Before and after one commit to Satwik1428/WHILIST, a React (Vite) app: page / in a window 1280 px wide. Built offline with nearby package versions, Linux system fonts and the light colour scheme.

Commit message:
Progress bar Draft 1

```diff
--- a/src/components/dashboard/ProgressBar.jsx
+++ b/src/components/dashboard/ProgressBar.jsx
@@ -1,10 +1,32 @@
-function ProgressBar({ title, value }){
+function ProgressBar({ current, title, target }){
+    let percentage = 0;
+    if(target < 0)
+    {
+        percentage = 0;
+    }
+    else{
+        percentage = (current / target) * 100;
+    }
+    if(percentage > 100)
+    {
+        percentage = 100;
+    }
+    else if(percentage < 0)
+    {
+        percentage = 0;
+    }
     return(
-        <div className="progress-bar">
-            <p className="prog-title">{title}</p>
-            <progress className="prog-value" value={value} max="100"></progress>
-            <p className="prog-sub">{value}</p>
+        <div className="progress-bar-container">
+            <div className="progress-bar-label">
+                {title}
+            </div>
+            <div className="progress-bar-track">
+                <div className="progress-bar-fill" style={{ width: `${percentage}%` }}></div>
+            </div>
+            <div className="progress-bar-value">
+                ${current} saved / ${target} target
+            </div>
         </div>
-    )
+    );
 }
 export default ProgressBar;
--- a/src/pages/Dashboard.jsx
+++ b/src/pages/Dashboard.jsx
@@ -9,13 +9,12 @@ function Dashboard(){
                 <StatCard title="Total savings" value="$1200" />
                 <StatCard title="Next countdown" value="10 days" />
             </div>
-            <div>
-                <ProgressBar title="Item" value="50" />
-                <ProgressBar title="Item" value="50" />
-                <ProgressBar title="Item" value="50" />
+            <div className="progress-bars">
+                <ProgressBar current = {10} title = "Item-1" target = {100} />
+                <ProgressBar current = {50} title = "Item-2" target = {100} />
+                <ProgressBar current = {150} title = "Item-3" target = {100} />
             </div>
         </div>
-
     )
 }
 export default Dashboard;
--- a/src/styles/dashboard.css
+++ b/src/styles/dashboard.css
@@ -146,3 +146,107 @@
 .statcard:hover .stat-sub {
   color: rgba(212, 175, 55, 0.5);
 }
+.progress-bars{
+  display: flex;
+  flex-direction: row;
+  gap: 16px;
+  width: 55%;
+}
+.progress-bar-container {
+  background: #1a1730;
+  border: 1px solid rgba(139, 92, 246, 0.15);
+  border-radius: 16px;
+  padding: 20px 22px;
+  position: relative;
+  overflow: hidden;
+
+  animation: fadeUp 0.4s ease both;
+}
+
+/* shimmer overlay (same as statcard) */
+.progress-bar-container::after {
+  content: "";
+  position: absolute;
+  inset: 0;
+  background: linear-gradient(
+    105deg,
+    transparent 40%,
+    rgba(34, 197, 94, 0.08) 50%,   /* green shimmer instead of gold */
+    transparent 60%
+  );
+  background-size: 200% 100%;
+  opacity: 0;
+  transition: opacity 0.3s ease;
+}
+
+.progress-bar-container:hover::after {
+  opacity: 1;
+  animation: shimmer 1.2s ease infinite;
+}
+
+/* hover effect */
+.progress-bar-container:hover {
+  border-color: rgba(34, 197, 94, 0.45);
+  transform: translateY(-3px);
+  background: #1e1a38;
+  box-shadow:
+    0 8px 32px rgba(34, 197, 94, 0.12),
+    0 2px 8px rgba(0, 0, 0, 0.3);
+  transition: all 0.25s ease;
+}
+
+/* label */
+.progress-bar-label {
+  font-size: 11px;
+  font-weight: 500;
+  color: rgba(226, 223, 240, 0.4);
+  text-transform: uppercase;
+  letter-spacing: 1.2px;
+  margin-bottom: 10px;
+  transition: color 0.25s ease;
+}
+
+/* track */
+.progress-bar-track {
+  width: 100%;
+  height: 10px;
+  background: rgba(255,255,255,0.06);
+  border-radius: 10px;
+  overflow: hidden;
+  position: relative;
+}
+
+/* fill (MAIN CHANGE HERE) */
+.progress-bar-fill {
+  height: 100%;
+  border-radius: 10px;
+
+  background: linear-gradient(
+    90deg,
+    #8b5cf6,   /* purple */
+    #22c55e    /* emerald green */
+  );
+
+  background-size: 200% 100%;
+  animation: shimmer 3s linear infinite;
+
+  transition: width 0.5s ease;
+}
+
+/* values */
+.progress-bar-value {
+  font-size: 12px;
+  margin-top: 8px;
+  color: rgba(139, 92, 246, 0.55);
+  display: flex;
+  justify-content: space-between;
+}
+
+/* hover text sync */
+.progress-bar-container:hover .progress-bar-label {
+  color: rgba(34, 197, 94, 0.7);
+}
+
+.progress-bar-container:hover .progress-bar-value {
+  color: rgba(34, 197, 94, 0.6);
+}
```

================

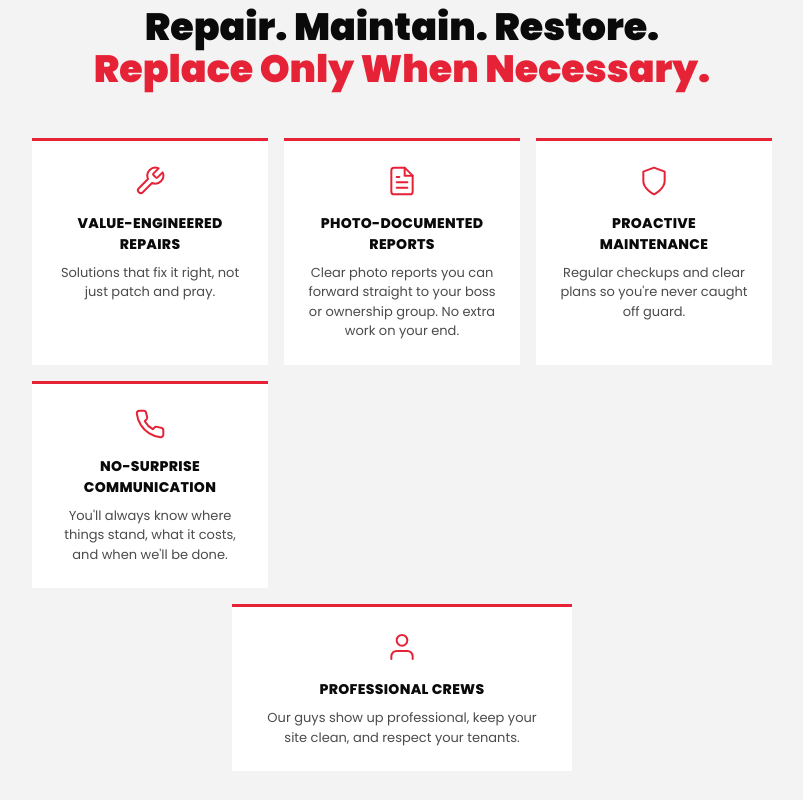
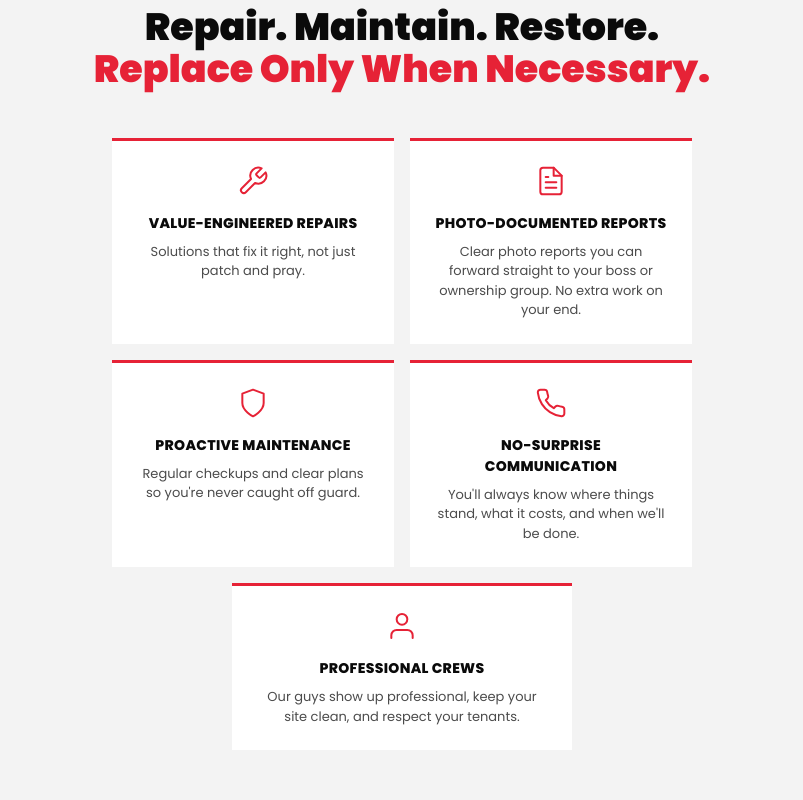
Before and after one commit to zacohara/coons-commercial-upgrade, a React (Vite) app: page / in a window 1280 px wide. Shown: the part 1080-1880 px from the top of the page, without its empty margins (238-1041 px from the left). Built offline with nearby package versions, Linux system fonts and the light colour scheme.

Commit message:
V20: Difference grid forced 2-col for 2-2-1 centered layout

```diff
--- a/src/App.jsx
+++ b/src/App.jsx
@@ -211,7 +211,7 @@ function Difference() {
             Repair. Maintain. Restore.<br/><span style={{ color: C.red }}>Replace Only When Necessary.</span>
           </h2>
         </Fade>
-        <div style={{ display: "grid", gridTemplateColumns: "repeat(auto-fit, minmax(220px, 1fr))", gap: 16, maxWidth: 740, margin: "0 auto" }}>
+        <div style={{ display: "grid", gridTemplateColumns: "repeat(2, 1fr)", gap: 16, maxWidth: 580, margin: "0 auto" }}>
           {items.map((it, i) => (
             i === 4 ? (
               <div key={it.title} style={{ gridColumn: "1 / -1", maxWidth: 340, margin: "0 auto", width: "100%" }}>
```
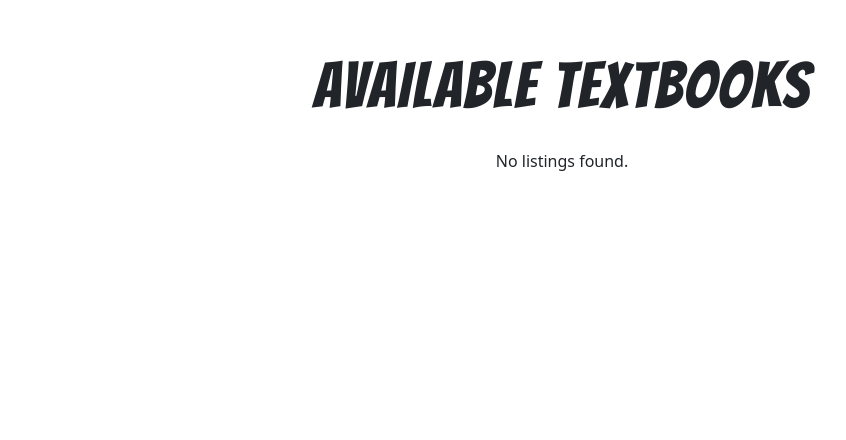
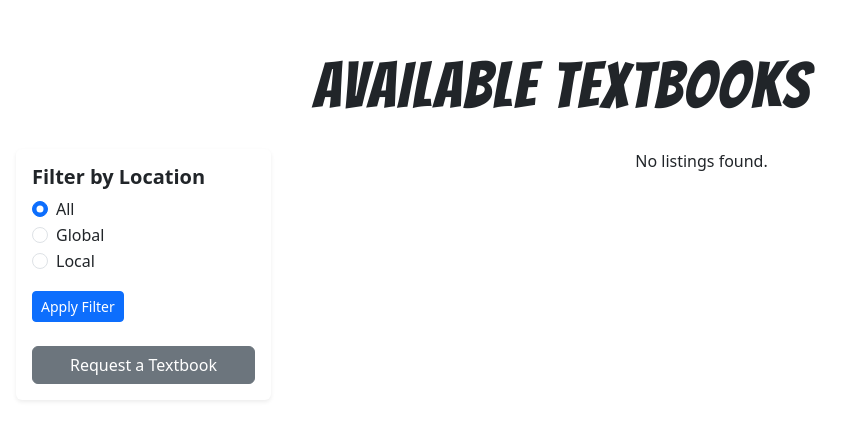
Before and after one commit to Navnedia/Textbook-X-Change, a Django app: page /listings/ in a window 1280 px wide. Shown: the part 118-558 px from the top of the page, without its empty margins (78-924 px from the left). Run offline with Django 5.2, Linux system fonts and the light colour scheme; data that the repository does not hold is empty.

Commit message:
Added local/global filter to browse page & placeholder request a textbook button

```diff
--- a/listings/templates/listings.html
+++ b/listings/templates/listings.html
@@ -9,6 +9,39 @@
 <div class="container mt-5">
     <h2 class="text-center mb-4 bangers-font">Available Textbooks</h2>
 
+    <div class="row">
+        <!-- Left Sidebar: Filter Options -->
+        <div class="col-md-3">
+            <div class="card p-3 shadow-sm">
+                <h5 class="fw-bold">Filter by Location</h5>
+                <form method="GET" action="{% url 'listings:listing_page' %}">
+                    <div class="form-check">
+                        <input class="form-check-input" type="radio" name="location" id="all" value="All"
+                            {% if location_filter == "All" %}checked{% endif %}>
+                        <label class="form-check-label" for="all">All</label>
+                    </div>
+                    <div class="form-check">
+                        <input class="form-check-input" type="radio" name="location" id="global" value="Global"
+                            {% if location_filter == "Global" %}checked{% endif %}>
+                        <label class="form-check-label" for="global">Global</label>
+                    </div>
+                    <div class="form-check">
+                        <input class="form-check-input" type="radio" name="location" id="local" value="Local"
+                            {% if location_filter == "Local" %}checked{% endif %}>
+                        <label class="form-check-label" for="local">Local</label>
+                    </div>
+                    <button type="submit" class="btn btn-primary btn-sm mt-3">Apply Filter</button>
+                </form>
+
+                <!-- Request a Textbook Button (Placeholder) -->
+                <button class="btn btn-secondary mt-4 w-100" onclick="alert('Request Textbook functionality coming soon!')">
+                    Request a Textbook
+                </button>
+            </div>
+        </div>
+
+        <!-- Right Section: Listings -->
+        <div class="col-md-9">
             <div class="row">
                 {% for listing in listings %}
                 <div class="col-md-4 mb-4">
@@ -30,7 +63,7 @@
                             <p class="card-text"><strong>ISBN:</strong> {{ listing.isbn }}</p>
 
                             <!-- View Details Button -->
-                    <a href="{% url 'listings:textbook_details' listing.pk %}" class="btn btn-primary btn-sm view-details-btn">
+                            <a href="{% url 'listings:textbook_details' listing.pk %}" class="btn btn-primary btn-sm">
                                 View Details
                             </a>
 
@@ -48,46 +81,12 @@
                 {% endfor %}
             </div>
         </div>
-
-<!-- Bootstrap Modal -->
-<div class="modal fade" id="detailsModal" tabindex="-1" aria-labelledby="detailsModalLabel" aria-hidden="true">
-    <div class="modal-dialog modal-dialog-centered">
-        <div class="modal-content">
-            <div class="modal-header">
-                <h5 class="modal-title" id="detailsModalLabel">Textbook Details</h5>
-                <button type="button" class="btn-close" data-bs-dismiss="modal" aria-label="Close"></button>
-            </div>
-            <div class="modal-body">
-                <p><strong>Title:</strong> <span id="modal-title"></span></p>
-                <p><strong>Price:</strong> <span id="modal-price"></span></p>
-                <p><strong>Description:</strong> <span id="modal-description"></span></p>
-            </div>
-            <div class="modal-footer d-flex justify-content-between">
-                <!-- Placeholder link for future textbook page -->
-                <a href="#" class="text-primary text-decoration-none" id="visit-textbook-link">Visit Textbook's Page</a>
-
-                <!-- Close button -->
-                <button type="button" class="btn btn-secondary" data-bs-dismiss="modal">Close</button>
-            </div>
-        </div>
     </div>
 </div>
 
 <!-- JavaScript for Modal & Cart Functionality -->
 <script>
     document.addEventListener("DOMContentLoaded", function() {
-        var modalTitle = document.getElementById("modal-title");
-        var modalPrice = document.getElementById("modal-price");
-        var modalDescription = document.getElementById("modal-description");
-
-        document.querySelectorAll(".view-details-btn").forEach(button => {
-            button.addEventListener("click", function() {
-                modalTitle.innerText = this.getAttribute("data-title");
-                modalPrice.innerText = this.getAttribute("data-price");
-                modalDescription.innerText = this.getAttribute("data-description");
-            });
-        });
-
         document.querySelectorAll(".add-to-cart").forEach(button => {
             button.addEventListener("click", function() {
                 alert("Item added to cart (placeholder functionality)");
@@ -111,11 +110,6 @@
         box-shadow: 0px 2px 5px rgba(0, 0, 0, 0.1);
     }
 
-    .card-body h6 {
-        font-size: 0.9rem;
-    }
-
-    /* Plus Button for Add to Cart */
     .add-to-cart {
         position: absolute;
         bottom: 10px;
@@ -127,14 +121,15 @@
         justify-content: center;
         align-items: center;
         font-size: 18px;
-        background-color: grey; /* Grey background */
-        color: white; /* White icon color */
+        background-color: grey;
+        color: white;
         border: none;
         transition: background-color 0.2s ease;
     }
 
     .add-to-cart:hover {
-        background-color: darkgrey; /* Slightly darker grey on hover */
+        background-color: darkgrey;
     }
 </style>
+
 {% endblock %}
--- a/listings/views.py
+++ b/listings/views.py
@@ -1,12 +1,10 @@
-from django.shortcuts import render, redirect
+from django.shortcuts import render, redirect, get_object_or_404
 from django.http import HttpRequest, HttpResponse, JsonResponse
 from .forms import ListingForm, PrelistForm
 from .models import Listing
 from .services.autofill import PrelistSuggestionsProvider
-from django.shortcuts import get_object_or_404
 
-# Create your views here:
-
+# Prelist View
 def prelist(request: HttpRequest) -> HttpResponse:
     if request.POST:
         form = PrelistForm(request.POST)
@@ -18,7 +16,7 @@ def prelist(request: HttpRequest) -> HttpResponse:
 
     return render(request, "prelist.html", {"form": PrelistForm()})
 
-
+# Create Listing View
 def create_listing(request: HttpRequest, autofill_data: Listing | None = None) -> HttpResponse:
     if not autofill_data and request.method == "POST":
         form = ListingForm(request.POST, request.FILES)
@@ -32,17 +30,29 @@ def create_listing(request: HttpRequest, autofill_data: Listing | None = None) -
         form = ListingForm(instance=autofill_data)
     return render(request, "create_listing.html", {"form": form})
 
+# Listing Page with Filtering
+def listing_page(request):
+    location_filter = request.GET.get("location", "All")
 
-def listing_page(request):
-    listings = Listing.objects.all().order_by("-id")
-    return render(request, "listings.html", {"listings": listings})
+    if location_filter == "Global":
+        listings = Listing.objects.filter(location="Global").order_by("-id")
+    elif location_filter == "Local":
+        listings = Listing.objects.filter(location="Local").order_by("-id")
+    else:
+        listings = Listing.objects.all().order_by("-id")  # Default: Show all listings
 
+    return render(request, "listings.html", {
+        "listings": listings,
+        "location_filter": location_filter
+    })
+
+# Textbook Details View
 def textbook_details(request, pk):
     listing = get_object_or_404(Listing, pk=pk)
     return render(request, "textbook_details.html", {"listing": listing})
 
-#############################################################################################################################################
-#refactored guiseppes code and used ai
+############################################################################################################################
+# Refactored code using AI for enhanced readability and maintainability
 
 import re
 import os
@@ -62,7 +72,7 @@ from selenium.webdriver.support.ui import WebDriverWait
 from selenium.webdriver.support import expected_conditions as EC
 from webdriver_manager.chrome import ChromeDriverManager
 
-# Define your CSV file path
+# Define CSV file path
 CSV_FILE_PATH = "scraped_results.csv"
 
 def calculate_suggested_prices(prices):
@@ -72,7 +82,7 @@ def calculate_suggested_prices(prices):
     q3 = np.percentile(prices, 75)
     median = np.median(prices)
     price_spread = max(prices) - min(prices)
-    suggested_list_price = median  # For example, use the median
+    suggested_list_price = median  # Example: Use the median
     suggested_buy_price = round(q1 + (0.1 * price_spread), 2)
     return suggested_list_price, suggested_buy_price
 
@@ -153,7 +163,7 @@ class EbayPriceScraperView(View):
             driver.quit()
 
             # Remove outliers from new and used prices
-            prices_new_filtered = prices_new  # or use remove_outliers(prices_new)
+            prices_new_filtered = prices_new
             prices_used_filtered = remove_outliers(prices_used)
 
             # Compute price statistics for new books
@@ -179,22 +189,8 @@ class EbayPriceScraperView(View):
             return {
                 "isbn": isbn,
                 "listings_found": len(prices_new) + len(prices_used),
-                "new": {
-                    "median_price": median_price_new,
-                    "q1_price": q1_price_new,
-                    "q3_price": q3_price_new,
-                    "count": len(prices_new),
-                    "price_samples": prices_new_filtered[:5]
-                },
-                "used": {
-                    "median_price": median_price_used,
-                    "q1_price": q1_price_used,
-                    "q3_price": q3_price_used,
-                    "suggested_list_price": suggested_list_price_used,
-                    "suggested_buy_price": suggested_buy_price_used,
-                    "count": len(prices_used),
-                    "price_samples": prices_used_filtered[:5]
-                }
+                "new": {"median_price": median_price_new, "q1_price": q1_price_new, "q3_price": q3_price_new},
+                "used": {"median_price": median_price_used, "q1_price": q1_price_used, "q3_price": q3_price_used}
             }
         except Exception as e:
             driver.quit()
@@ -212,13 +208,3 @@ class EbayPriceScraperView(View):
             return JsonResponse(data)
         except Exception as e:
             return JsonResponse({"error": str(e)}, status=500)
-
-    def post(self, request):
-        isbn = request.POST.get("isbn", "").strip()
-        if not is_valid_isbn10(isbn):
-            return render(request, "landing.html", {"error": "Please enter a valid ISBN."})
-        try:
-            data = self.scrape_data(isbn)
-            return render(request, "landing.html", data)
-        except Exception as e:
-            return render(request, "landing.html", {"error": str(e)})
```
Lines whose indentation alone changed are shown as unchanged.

================

Go through the listing, find each line with the word "type", and copy it.

+                        <input class="form-check-input" type="radio" name="location" id="all" value="All"
+                        <input class="form-check-input" type="radio" name="location" id="global" value="Global"
+                        <input class="form-check-input" type="radio" name="location" id="local" value="Local"
+                    <button type="submit" class="btn btn-primary btn-sm mt-3">Apply Filter</button>
-                <button type="button" class="btn-close" data-bs-dismiss="modal" aria-label="Close"></button>
-                <button type="button" class="btn btn-secondary" data-bs-dismiss="modal">Close</button>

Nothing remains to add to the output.